**AIM OF THE TASK:**
In the records below, some lines hold the word "README". Copy each of those lines.

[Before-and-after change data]
=== Begin Enclosure ===
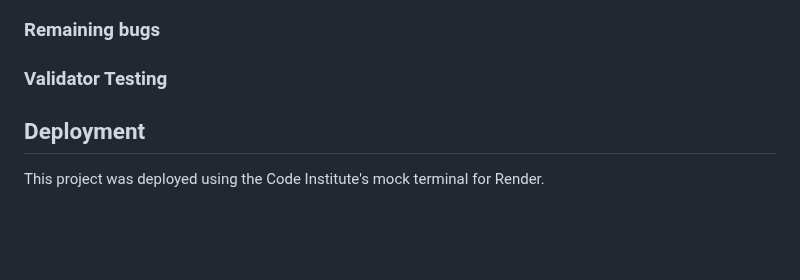
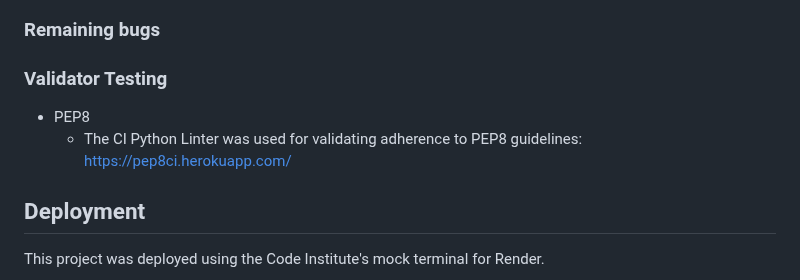
Before and after one commit to linobollansee/pythonic-games, a Markdown page: README.md, the part around the change. Drawn GitHub-style; blank space fills up the shorter version.

Commit message:
Add validator testing to README.md

```diff
--- a/README.md
+++ b/README.md
@@ -64,6 +64,10 @@ Inputting numbers as a word guess will however not be accepted.
 
 ### Validator Testing
 
+- PEP8
+  - The CI Python Linter was used for validating adherence to PEP8 guidelines: [https://pep8ci.herokuapp.com/](https://pep8ci.herokuapp.com/)
+
+
 ## Deployment
 
 This project was deployed using the Code Institute's mock terminal for Render.
```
=== End Enclosure ===
**OUTPUT FOR THIS TASK:**
Before and after one commit to linobollansee/pythonic-games, a Markdown page: README.md, the part around the change. Drawn GitHub-style; blank space fills up the shorter version.
Add validator testing to README.md
--- a/README.md
+++ b/README.md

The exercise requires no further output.